Which method of data collection do you prefer?
Clearly state whether or not third parties will have access to the data you collect from your users.
Help your customers see how you plan to put their data to use and who will have access to it. You need the consent of the person whose data you are collecting and give them the option to agree or disagree with how you intend to use it if you want to provide other parties access to the data (i.e. sell it, use a platform to analyze it, etc.).
Describe potential changes to your privacy policies.
- Consent is crucial; you should always ask for it from your site visitors and users.
- Give some thought to how you keep users’ private information safe.
- Consumers need to know not only that you will protect their information, but also how you will do so, especially in light of the rapidly increasing rates of cyber-attacks.
Inform them of the level of security afforded their data and the measures you’ll take to further protect it. The use of SSL, passwords, physical access controls, and other forms of encryption should also be disclosed.
- Think about and assess the current state of your information gathering processes and criteria.
- Make a complete list of all the places, both overt and covert, on your site where you collect and store personally identifiable information about visitors.
- Identify any unnamed parties that may be collecting data about your users.
- Be sure to follow the regulations in effect in the area where your business operates.
- Verify the legality of your website or app in all of the regions where it will be accessed.
- Verify that you’re upholding the privacy standards established by other parties.

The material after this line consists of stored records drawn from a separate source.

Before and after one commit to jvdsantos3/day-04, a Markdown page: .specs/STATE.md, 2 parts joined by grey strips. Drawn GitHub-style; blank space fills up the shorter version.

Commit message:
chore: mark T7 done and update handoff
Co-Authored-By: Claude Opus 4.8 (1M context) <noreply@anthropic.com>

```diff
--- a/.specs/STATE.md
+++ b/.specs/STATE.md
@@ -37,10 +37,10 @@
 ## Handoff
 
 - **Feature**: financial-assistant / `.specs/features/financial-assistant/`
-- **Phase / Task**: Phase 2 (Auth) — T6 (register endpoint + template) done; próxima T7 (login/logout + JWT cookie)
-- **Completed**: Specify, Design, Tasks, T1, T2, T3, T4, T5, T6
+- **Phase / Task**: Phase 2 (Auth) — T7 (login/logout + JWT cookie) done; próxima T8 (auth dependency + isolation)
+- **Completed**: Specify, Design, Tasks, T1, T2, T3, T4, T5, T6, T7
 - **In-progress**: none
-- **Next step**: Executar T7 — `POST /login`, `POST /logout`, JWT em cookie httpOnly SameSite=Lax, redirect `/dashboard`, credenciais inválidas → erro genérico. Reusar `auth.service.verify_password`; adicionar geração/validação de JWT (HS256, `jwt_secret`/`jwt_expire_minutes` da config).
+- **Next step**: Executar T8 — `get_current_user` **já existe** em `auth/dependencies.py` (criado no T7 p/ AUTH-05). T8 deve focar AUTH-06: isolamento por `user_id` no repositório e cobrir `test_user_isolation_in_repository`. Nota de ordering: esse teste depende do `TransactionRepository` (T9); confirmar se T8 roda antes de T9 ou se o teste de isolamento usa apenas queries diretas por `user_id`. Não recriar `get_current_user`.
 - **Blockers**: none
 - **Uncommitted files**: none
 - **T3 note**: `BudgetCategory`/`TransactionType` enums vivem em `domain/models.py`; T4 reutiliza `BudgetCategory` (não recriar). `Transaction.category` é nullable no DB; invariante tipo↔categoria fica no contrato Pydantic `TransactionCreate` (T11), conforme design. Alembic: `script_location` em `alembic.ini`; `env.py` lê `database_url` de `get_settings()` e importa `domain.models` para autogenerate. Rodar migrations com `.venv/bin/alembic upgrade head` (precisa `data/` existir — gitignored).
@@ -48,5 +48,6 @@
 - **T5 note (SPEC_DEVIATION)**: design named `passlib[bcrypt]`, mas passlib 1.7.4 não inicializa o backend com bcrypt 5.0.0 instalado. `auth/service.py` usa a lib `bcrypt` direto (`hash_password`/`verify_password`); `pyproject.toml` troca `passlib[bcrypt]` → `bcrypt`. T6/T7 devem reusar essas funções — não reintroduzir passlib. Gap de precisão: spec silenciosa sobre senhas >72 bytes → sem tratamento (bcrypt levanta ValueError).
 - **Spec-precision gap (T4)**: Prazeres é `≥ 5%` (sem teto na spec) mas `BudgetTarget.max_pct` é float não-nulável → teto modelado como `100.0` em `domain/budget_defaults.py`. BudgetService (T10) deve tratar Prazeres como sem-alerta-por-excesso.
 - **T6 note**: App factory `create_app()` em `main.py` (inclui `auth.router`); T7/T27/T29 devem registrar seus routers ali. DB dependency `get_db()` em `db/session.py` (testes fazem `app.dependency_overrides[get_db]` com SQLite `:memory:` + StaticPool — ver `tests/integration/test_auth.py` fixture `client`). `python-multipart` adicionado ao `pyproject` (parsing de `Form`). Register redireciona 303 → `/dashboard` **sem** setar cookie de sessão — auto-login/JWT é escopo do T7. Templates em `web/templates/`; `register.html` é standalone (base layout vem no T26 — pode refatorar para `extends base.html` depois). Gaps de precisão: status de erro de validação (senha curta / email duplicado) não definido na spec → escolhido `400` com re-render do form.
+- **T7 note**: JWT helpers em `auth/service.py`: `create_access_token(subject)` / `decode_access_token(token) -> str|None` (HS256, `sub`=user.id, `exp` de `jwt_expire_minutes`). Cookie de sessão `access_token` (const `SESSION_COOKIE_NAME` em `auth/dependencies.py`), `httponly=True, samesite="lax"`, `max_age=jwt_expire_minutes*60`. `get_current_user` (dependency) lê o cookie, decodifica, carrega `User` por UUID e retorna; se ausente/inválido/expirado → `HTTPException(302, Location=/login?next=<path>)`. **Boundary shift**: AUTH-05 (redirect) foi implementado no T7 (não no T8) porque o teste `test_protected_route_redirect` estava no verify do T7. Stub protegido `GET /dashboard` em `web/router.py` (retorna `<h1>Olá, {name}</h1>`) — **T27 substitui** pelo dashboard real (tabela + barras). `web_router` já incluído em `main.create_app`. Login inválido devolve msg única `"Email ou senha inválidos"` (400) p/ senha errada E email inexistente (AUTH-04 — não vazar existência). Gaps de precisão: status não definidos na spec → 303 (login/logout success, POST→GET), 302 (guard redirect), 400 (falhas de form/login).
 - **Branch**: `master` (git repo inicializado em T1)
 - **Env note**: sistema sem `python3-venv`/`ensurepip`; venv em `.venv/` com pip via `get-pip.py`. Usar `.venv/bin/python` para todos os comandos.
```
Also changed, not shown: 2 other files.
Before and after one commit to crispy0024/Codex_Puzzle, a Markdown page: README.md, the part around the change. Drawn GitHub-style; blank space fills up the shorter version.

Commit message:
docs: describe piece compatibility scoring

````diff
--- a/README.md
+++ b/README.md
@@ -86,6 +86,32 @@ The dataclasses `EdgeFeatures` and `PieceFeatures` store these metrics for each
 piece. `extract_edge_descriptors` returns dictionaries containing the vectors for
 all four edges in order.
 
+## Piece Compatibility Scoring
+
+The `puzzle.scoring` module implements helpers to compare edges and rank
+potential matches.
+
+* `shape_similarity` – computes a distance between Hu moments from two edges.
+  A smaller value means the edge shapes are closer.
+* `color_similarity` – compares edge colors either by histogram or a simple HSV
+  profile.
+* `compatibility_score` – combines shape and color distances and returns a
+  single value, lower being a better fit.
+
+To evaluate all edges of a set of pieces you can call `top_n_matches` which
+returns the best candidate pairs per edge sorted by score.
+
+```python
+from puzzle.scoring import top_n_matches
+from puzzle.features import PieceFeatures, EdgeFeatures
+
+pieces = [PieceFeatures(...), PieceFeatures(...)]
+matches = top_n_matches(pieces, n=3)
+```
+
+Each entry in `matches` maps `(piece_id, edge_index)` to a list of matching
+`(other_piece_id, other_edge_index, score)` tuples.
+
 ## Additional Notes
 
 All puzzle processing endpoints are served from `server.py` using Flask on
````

- Allow users the option to update, delete, or transfer any personal data you store about them.